Discrepancy can be defined as an error or defect, according to the issuing bank, in the presented documents compared with the documentary credit, the UCP 600 rules or other documents that have been presented under the same letter of credit.
Discrepancy fee occurs, only when the issuing bank determines that the presentation is not complying.
Issuing banks try to justify discrepancy fee, based on their claim that discrepant documents increase handling costs of issuing banks.
Many trade professionals find these claims unjustified.
Later on this post, you can find the history of the discrepancy fee and how it evolved since its introduction to trade finance word.
But, first of all, I need to explain the usage of the discrepancy fee in letters of credit.
How to Determine, How Much You Have to Pay Due to a Discrepancy Fee, If You Make a Non-Complying Presentation:
Issuing banks must insert discrepancy fee clauses to letters of credit, otherwise they can not demand such fees from beneficiaries.
For this reason, at the first stage, you have to determine, whether or not the letter of credit contains a discrepancy fee clause.
In order to that, you must look at Field 47-A : Additional Conditions.
Discrepancy fee clauses vary from one letter of credit to another in terms of wording. But their structure remains similar. After reading couple of examples, you will be familiarized with them.
Examples of Discrepancy Fees:
- Discrepancy Fee Format 1: Any set of documents containing discrepancies and presented to us under this documentary credit, will be charged with a fee of USD 50.00 plus telex charge (if any) at final payment. This charge is for account of beneficiary and will be deducted from any proceeds to be paid.

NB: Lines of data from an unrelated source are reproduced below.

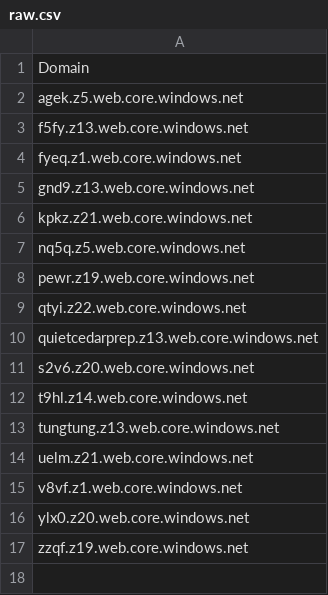
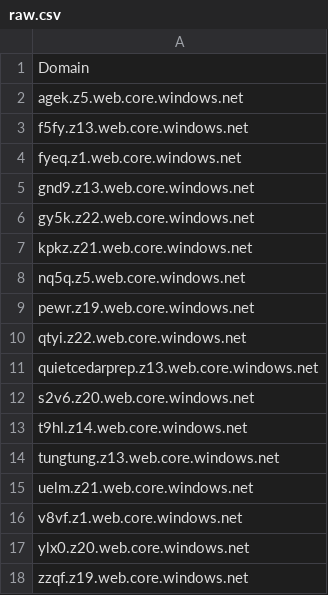
Before and after one commit to 1NobleCyber/ThreatFeed, a CSV file: Azure_WebProxies/raw.csv, drawn as a sheet.

Commit message:
Add 1 new proxy domains to Azure_WebProxies/raw.csv

```diff
--- a/Azure_WebProxies/raw.csv
+++ b/Azure_WebProxies/raw.csv
@@ -5,2 +5,3 @@ fyeq.z1.web.core.windows.net
 gnd9.z13.web.core.windows.net
+gy5k.z22.web.core.windows.net
 kpkz.z21.web.core.windows.net
```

- Discrepancy Fee Format 2: Discrepancy fee for USD 75.- (or equivalent in l/c currency) plus all relative swift/tlx charges will be deducted from documents value for each presentation of discrepant documents under this credit, notwithstanding any instructions to the contrary.

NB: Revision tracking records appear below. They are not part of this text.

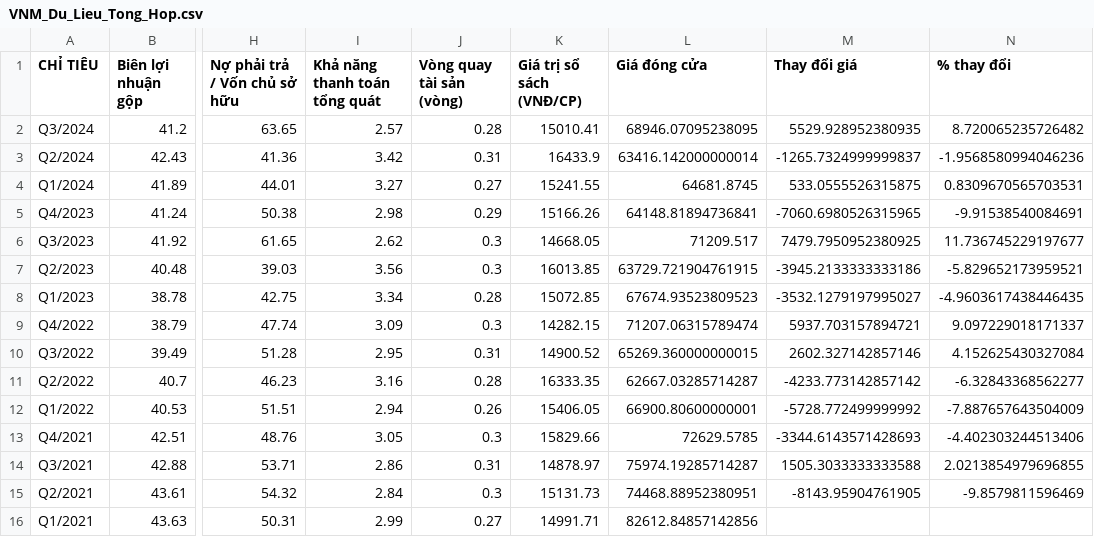
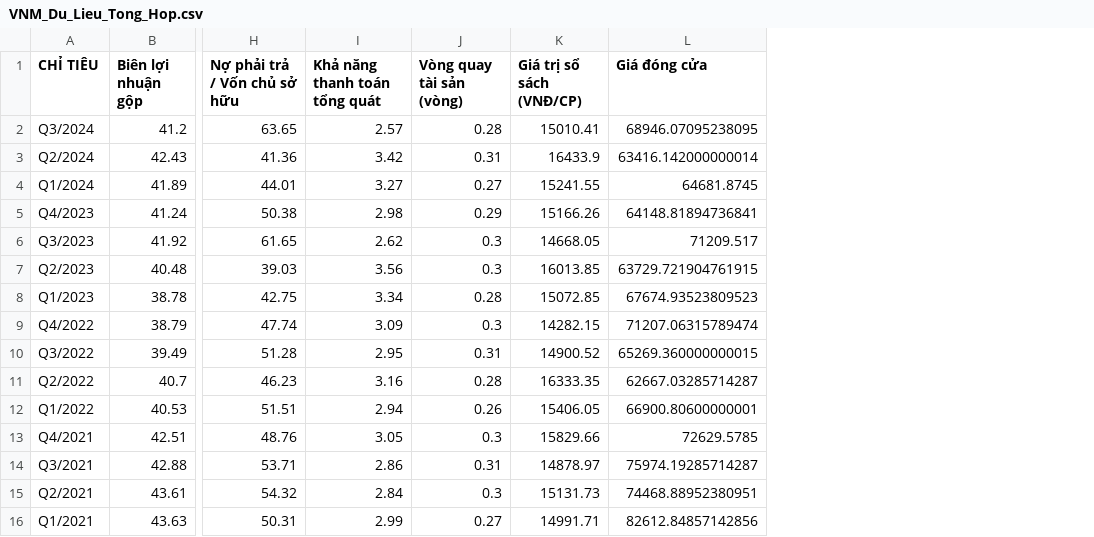
Before and after one commit to thanhhtaii31/dtmn, a CSV file: VNM_Du_Lieu_Tong_Hop.csv, drawn as a sheet; only a part is shown, gaps mark what is left out; the diff names each change by its address in the sheet, - before the commit and + after, or states it on an @@ line.

```diff
--- a/VNM_Du_Lieu_Tong_Hop.csv
+++ b/VNM_Du_Lieu_Tong_Hop.csv
-column M (Thay đổi giá), rows 2-15: 5529.928952380935 | -1265.7324999999837 | 533.0555526315875 | -7060.6980526315965 | 7479.7950952380925 | -3945.2133333333186 | -3532.1279197995027 | 5937.703157894721 | 2602.327142857146 | -4233.773142857142 | -5728.772499999992 | -3344.6143571428693 | 1505.3033333333588 | -8143.95904761905
-column N (% thay đổi), rows 2-15: 8.720065235726482 | -1.9568580994046236 | 0.8309670565703531 | -9.91538540084691 | 11.736745229197677 | -5.829652173959521 | -4.9603617438446435 | 9.097229018171337 | 4.152625430327084 | -6.32843368562277 | -7.887657643504009 | -4.402303244513406 | 2.0213854979696855 | -9.8579811596469
```
Also changed, not shown: 1 other file.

- Discrepancy Fee Format 3: If documents are presented with discrepancies and accepted by applicant a fee at the rate of USD 225.
History of the Discrepancy Fees

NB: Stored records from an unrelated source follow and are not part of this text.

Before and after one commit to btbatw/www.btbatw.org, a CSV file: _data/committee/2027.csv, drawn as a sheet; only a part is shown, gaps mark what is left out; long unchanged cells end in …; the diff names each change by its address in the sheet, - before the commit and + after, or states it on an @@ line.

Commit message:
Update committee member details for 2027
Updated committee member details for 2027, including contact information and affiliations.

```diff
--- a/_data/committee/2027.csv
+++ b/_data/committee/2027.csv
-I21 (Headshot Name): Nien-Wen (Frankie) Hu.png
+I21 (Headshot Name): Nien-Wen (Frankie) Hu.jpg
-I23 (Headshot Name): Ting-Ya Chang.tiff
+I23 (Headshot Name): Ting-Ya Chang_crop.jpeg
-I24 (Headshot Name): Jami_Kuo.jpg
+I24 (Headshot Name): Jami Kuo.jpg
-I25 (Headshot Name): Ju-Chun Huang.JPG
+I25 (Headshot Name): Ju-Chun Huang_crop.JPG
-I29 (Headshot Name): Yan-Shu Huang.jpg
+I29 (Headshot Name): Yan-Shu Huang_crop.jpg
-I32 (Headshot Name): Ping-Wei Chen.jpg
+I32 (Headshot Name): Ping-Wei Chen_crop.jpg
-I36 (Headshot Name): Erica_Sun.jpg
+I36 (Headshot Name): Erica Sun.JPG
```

“As I recall, it all began sometime in the mid-1980s, when banks in US began charging a discrepancy fee – usually about US$25. Over the last decade, this practice spread through the documentary credit world so much that now practically most banks, including some large international banks, engage in this practice. A senior trade finance department manager says: “Now more than 60% of the credits impose discrepancy fees and these credits come from all over the world.” writes Abdul Latiff Abdul Rahim in his article which was published in year 1997 at DCInsight. We have reached 2014 and now almost every letter of credit issued with very little exception contains a discrepancy fee.
Discrepancy fees applied to vast majority of the letters of credit because banks can increase their letter of credit commissions significantly with these kinds of charges.
“Nonetheless, there is a worrying trend whereby more and more items and with higher rates of banking charges are being deducted by banks in the course of L/C transactions. Some of these charges include: opening charges, amendment fees, advising fees, negotiation fees, confirmation fees, transferring fees, reimbursing fees, payment commissions, telex/SWIFT commissions, courier charges, document checking fees, handling charges, discrepancy fees, and commission in lieu of exchange and so on.” Wang Shanlun states in his article published in 2010 at DCInsight.
Unless exporters and importers object these high banking charges in letter of credit transactions, we should expect to see the trend keep going which results higher and higher L/C fees that will be imposing by the banks.
Who Should Pay Discrepancy Fees?
Discrepancy fees are collected from the beneficiaries.